Toronto's right-hander didn't have the typical velocity on his fastball or the normal break to his secondary pitches. It was the perfect recipe for a short outing by Villanueva and a long night for the rest of his teammates.
Villanueva surrendered a season-high seven runs over just 2 1/3 innings while the Blue Jays were shut down offensively by James Shields in a lopsided 12-1 loss to the Rays on Friday night.
"I was 86-88 mph and my breaking balls were flat," Villanueva said. "It's difficult -- going out there feeling physically fine -- but having nothing behind the ball. It is a horrible feeling. Some days you feel like that and you find a way to get it done. But today, you run into a hot team and they took advantage of every mistake that I made."
Villanueva entered as one of Toronto's most reliable starters, but wasn't close to being that versus Tampa Bay. His command was inconsistent and even when Villanueva managed to get ahead in the count, he was unable to finish anybody off.
The disappointing outing marked just the fourth time this season Villanueva has surrendered more than three runs in an outing. It also was the first time in 15 starts that he didn't throw at least five innings.
Villanueva's troubles began almost immediately after the first pitch of the game. The Dominican native retired the first two batters he faced, then served up a homer to Rays infielder Ben Zobrist.
In the second, Tampa Bay erupted for an additional four runs. First baseman Carlos Pena had a two-run triple before former Blue Jays catcher Jose Molina came through with a two-run homer to deep left field. It was more of the same in the third as Luke Scott delivered another two-run double before Villanueva was eventually pulled.
Villanueva was charged with seven runs on eight hits and two walks while failing to record at least two strikeouts for the first time this year. He is 1-3 with a 10.32 ERA in nine career appearances against the Rays.
"I felt like I could have thrown the rosin bag up there and they would have hit it square," said Villanueva, who is eligible for free agency at the end of the year. "I didn't let down at any moment, I tried to keep battling after they scored the five runs, keep it right there. But it was just like anything I threw up there, they hit.
"Every time I got a guy on two strikes, they fouled it off, fouled it off, and then made solid contact. It was all over the field and it was all of them. First pitch, whatever it was, they were jumping all over me and they got me out of there quick today."

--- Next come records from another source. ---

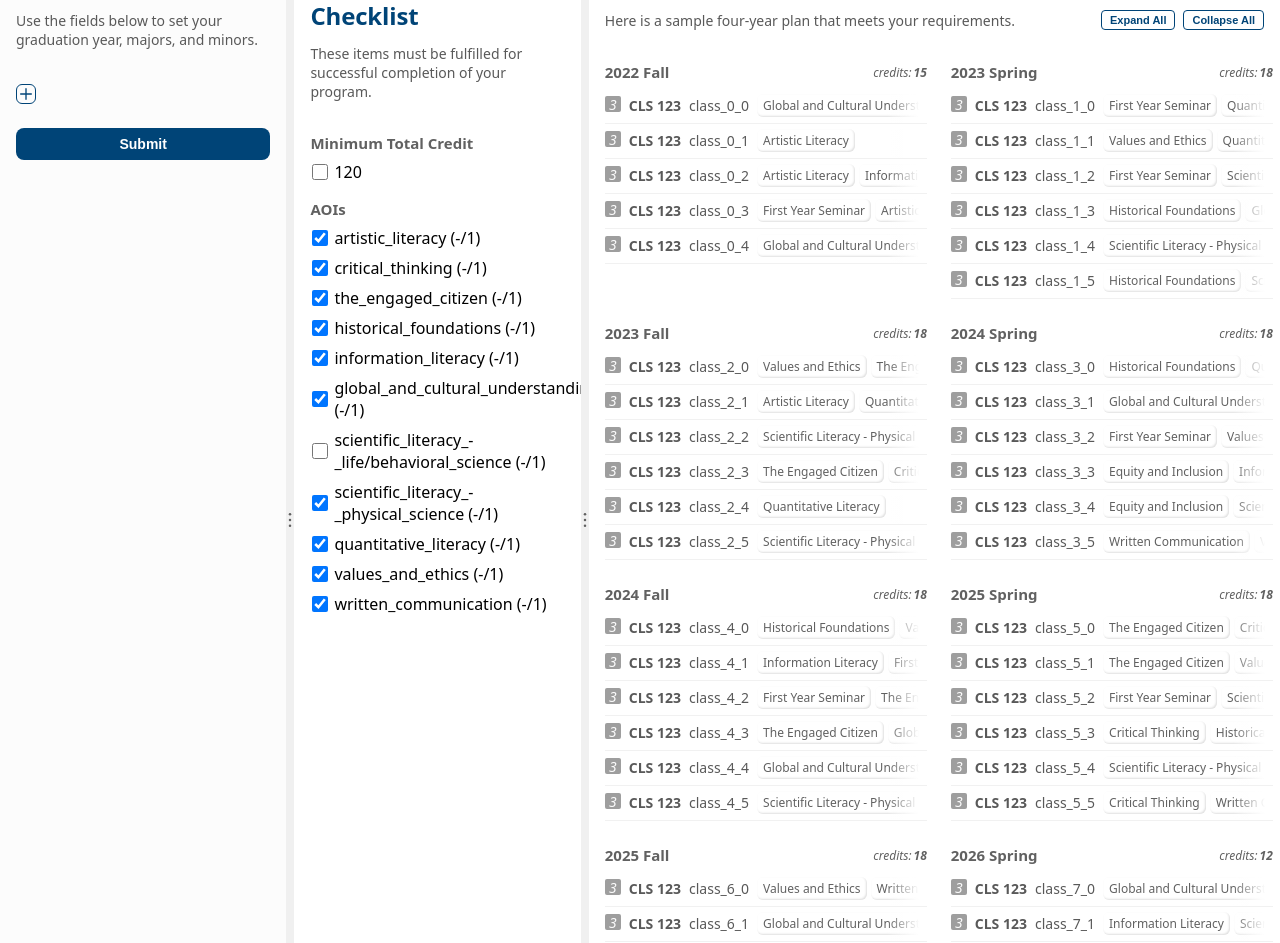
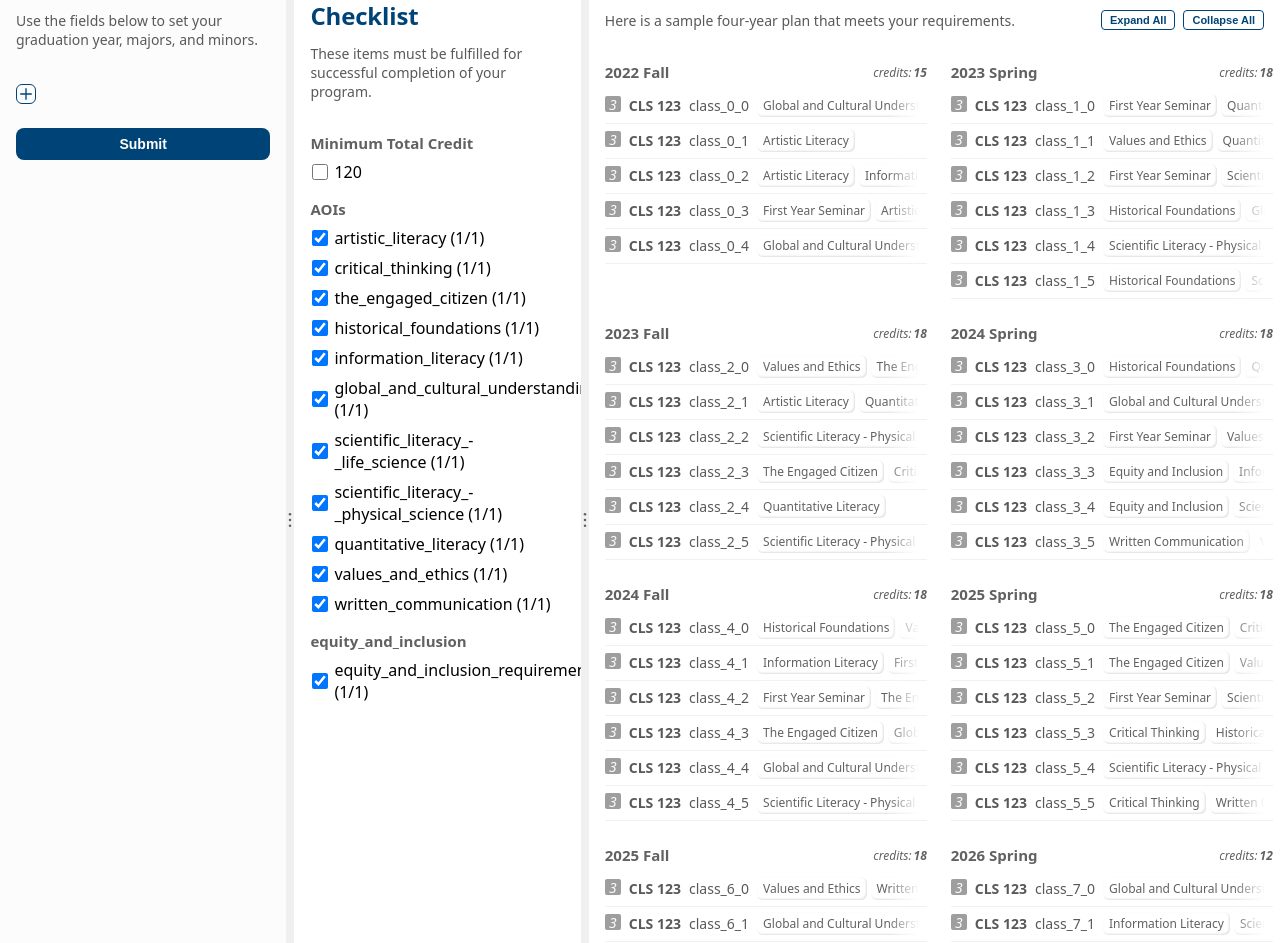
Before and after one commit to jbearley/fyp, a Flask app: page / in a window 1280 px wide. Shown: the part 140-1083 px from the top of the page. Run offline with Flask 3, Linux system fonts and the light colour scheme.

Commit message:
checking off requirements for majors

```diff
--- a/app/random_dummy_data.py
+++ b/app/random_dummy_data.py
@@ -88,7 +88,7 @@ class Dummy_Data:
             "pick_1_global_and_cultural_understanding": random.sample(
                 self.all_classes, 5
             ),
-            "pick_1_scientific_literacy_-_life/behavioral_science": random.sample(
+            "pick_1_scientific_literacy_-_life_science": random.sample(
                 self.all_classes, 5
             ),
             "pick_1_scientific_literacy_-_physical_science": random.sample(
@@ -98,6 +98,6 @@ class Dummy_Data:
             "pick_1_values_and_ethics": random.sample(self.all_classes, 5),
             "pick_1_written_communication": random.sample(self.all_classes, 5),
         }
-        res["equity_and_inclusion"] = {"pick_one": random.sample(self.all_classes, 2)}
+        res["equity_and_inclusion"] = {"pick_1_equity_and_inclusion_requirement": random.sample(self.all_classes, 2)}
         res["total_credits"] = 120
         return res
--- a/app/static/js/main.js
+++ b/app/static/js/main.js
@@ -168,32 +168,55 @@ function inputSubmit() {
 
 function requirementsChecklist() {
 	const requirementsJSON = JSON.parse(document.querySelector('#requirements-overview').getAttribute('data-requirements'));
+	console.log(requirementsJSON);
 	const fypJSON = JSON.parse(document.querySelector('#by-semester').getAttribute('data-fyp'));
 	let allClasses = [];
 	Object.values(fypJSON).forEach(classes => {
 		allClasses = [...allClasses, ...Object.keys(classes)];
 	});
-	Object.entries(requirementsJSON.AOIs).forEach(([aoiKey, classes]) => {
-		const [, numChoices, aoi, ...rest] = aoiKey.match(/pick_(\d+)_(.*)/);
+	const checkRequirements = (categoryKey, requirements) => {
+		Object.entries(requirements).forEach(([reqKey, classes]) => {
+			if (reqKey == 'singles') {
+				classes.forEach(classKey => {
+					try {
+						const $checkbox = document.querySelector(`[category-key="${categoryKey}"] #${reqKey}_${classKey}`);
+						console.log($checkbox);
+						$checkbox.checked = true;
+					} catch {}
+				});
+				return;
+			}
+			const [, numChoices, req, ...rest] = reqKey.match(/pick_(\d+)_(.*)/);
 			let found = 0;
 			let i = 0;
 			while (i < classes.length) {
 				if (allClasses.includes(classes[i])) {
 					found++;
 					try {
-					const $radioInput = document.querySelector(`#${aoiKey}_${classes[i]}`);
+						const $radioInput = document.querySelector(`[category-key="${categoryKey}"] #${reqKey}_${classes[i]}`);
 						$radioInput.checked = true;
-				} catch {}
+					} catch { }
 				}
 				i++;
 			}
+			try {
+				const $checkbox = document.querySelector(`[category-key="${categoryKey}"] #${req}`);
+				const $label = $checkbox.nextElementSibling;
 				if (found >= numChoices) {
-			try {
-				const $aoiCheckbox = document.querySelector(`#${aoi}`);
-				console.log($aoiCheckbox);
-				$aoiCheckbox.checked = true;
-
-			} catch {}
+					$checkbox.checked = true;
+					found = numChoices;
 				}
+				if ($label && $label.nodeName == 'LABEL') {
+					$label.innerHTML = $label.innerHTML.replace(/(.*)([(].*[)])/, (match, p1) => {
+						return p1 + `(${found}/${numChoices})`;
 					});
 				}
+			} catch { }
+		});
+	};
+	checkRequirements("AOIs", requirementsJSON.AOIs);
+	checkRequirements("equity_and_inclusion", requirementsJSON.equity_and_inclusion);
+	Object.entries(requirementsJSON.majors).forEach(([major, majorReqs]) => {
+		checkRequirements(major, majorReqs);
+	});
+}
--- a/app/templates/main.html
+++ b/app/templates/main.html
@@ -57,9 +57,10 @@
                             type='checkbox'><label>{{requirements.total_credits}}</label></div>
                 </div>
                 {% set temp = requirements.majors %}
-                {% if temp.update({'AOIs': requirements.AOIs}) %}{% endif %} <!-- temp = {...majors, AOIs: <aois>} -->
+                {% if temp.update({'AOIs': requirements.AOIs}) %}{% endif %}
+                {% if temp.update({'equity_and_inclusion': requirements.equity_and_inclusion}) %}{% endif %}
                 {% for category_key, category in temp.items() %}
-                <div class='reqs-container'>
+                <div class='reqs-container' category-key='{{category_key}}'>
                     <h3>{{category_key}}</h3>
                     <div class='reqs'>
                         {% for req_key, req in category.items() %}
@@ -76,7 +77,7 @@
                         </div>
                         {% else %}
                         {% for class in req %}
-                        <div class='req-header'><input type='checkbox'><label>{{class}}</label></div>
+                        <div class='req-header'><input type='checkbox' id='singles_{{class}}'><label>{{class}}</label></div>
                         {% endfor %}
                         {% endif %}
                         {% endfor %}
```
Lines whose indentation alone changed are shown as unchanged.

The 28-year-old Villanueva has two more starts to prove he can finish on a high note. There have been lingering questions about whether he is physically capable of handling a full-season workload, and while those can't be answered this year -- because he didn't enter the rotation until late June -- a strong finish will at least help alleviate some of the concerns.
Villanueva earned a starting job midway through the 2011 campaign as well and went 6-3 with a 3.67 ERA over nine starts. He then proceeded to post a 9.31 ERA over his final four starts in part because of a right forearm injury.
By comparison, Villanueva began this season with a 4-0 record and 2.54 ERA in his first five starts. Since then, he has gone 1-6 with a 4.83 ERA in 10 outings and hasn't won since he pitched six scoreless innings against the Rays on Aug. 30 at Rogers Centre.
"We're getting to that point where he has pitched more innings this year than any year previous, and the fact is he was a little bit flat tonight," manager John Farrell said. "There are games where guys come out a little bit flat, that was the case tonight.
"There has been no indication of [fatigue] through the time he has been in the rotation. He has done an excellent job with that. He has pitched very effectively, he has kept us in the ballgame on almost every occasion. Tonight was the exception."
On offense, the Blue Jays were a non-factor for most of the night. Right-hander James Shields didn't allow a run over seven innings while striking out nine to become the first Rays pitcher to record back-to-back seasons with 200-plus strikeouts.
Toronto did eventually get on the scoreboard in the eighth on an RBI double by Yan Gomes to avoid being shut out for the first time since Sept. 4.
"It means a lot," Shields said of reaching the 200-strikeout plateau for the second consecutive season. "I've worked really hard over the last couple of years to get my game back in action and be able to throw 20 innings. Two-hundred strikeouts was definitely a goal of mine and I'm proud to be able to get there again this year."
The Blue Jays have lost three consecutive games and haven't won a series since sweeping the Red Sox in early September.